● What you have to do
Show only those lines of the entries where the string "begin" is found.

● Excerpted records
----------------------------------------

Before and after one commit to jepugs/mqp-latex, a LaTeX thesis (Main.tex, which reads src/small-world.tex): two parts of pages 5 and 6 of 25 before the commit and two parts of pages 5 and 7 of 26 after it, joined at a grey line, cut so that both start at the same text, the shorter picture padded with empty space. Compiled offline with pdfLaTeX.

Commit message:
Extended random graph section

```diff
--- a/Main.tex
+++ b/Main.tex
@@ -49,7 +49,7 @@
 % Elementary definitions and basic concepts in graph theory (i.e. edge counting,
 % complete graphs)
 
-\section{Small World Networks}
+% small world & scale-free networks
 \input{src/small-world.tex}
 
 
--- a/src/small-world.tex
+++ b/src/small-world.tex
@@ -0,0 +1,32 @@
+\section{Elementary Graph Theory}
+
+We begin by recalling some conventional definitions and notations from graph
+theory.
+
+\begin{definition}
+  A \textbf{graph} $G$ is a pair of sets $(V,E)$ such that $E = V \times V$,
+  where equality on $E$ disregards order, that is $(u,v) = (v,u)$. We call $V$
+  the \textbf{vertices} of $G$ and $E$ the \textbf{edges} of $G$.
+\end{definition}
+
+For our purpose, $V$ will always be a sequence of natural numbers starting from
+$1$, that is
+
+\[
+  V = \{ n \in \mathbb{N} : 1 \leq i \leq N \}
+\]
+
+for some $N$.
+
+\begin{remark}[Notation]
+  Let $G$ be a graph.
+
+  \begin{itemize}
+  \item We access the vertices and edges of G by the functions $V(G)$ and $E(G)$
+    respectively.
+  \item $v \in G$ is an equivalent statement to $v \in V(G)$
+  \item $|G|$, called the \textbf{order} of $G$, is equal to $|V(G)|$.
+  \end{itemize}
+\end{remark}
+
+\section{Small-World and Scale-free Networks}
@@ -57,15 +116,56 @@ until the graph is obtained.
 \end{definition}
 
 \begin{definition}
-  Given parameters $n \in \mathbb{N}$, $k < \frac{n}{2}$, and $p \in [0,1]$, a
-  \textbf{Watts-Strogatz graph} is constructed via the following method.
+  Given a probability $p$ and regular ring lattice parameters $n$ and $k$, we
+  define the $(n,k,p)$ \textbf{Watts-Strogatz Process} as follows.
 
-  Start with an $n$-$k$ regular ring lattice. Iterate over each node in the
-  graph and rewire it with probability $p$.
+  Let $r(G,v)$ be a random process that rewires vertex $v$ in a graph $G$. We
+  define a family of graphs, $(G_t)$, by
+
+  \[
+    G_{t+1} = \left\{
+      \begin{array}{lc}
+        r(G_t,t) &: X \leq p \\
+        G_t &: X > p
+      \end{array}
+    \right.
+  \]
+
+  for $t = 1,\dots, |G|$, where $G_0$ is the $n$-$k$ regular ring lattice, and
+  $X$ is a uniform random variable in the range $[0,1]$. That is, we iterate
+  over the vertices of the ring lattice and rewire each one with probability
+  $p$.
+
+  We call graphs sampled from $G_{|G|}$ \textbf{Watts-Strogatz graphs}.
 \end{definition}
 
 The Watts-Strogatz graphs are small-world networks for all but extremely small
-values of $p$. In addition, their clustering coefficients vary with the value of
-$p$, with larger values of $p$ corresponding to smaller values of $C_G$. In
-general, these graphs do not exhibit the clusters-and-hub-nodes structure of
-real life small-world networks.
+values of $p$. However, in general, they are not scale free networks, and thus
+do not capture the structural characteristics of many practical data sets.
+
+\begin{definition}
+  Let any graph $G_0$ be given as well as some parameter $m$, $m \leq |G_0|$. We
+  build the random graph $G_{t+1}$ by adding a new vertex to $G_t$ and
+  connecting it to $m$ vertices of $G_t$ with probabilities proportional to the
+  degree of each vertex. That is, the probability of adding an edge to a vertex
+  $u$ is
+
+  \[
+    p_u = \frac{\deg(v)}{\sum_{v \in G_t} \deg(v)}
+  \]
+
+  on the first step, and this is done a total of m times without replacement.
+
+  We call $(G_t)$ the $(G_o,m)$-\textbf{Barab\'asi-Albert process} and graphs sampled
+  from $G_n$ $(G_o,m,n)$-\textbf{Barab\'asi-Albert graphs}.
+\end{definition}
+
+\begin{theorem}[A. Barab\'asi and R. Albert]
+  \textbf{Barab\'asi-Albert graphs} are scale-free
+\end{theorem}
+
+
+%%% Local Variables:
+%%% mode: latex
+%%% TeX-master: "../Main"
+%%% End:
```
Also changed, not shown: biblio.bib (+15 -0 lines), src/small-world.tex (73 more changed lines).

----------------------------------------

● Problem solution
+We begin by recalling some conventional definitions and notations from graph
+\begin{definition}
+\begin{remark}[Notation]
+  \begin{itemize}
 \begin{definition}
+      \begin{array}{lc}
+\begin{definition}
+\begin{theorem}[A. Barab\'asi and R. Albert]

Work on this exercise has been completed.